§ Aim of the task
Every entry below is to be copied word for word, with its pictures removed.

======== Exercise inputs

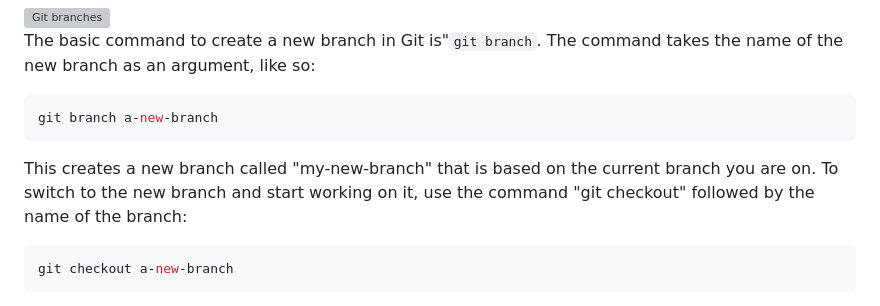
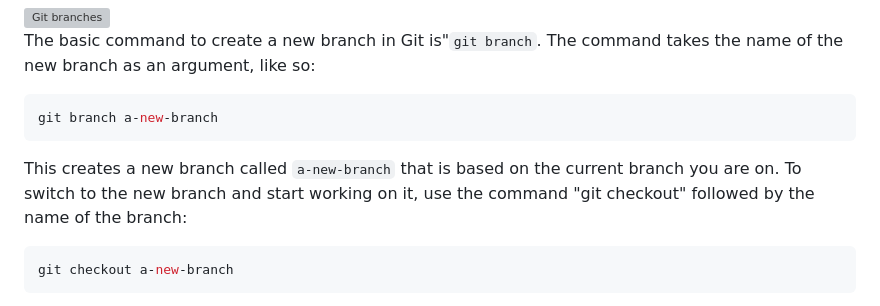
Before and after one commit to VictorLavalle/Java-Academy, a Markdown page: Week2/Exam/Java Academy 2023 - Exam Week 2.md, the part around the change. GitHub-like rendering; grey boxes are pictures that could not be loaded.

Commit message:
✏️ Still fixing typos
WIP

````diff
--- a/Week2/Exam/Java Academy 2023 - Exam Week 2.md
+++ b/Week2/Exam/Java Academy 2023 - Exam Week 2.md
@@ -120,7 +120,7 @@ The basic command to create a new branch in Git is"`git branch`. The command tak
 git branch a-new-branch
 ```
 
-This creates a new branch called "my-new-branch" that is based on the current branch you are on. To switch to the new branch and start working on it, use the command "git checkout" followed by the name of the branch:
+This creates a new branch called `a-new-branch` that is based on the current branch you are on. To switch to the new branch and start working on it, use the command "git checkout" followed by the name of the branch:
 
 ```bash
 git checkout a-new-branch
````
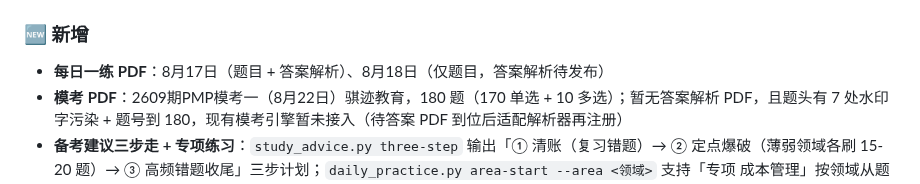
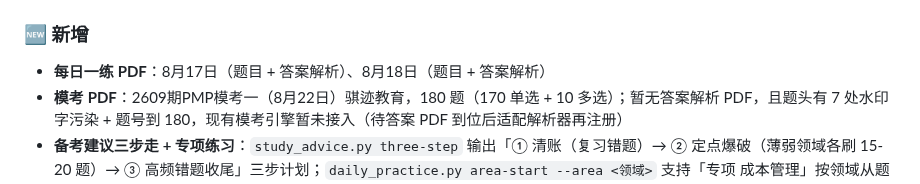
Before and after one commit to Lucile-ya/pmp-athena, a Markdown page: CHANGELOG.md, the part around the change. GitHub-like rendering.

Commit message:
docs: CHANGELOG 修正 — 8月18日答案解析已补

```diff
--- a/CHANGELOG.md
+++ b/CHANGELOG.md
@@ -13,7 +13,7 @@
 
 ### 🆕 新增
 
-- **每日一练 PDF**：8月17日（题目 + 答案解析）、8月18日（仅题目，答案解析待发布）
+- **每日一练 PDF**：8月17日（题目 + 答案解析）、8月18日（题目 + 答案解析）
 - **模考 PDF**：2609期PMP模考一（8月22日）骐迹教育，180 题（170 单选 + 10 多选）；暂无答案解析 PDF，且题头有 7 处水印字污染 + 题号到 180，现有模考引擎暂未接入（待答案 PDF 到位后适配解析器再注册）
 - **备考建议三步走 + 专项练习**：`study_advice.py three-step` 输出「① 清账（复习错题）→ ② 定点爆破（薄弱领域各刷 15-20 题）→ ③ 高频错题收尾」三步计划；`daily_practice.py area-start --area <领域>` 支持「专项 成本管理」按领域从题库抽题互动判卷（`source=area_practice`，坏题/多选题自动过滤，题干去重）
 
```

================

§ Completed exercise
Before and after one commit to VictorLavalle/Java-Academy, a Markdown page: Week2/Exam/Java Academy 2023 - Exam Week 2.md, the part around the change. GitHub-like rendering; grey boxes are pictures that could not be loaded.

Commit message:
✏️ Still fixing typos
WIP

````diff
--- a/Week2/Exam/Java Academy 2023 - Exam Week 2.md
+++ b/Week2/Exam/Java Academy 2023 - Exam Week 2.md
@@ -120,7 +120,7 @@ The basic command to create a new branch in Git is"`git branch`. The command tak
 git branch a-new-branch
 ```
 
-This creates a new branch called "my-new-branch" that is based on the current branch you are on. To switch to the new branch and start working on it, use the command "git checkout" followed by the name of the branch:
+This creates a new branch called `a-new-branch` that is based on the current branch you are on. To switch to the new branch and start working on it, use the command "git checkout" followed by the name of the branch:
 
 ```bash
 git checkout a-new-branch
````
Before and after one commit to Lucile-ya/pmp-athena, a Markdown page: CHANGELOG.md, the part around the change. GitHub-like rendering.

Commit message:
docs: CHANGELOG 修正 — 8月18日答案解析已补

```diff
--- a/CHANGELOG.md
+++ b/CHANGELOG.md
@@ -13,7 +13,7 @@
 
 ### 🆕 新增
 
-- **每日一练 PDF**：8月17日（题目 + 答案解析）、8月18日（仅题目，答案解析待发布）
+- **每日一练 PDF**：8月17日（题目 + 答案解析）、8月18日（题目 + 答案解析）
 - **模考 PDF**：2609期PMP模考一（8月22日）骐迹教育，180 题（170 单选 + 10 多选）；暂无答案解析 PDF，且题头有 7 处水印字污染 + 题号到 180，现有模考引擎暂未接入（待答案 PDF 到位后适配解析器再注册）
 - **备考建议三步走 + 专项练习**：`study_advice.py three-step` 输出「① 清账（复习错题）→ ② 定点爆破（薄弱领域各刷 15-20 题）→ ③ 高频错题收尾」三步计划；`daily_practice.py area-start --area <领域>` 支持「专项 成本管理」按领域从题库抽题互动判卷（`source=area_practice`，坏题/多选题自动过滤，题干去重）
 
```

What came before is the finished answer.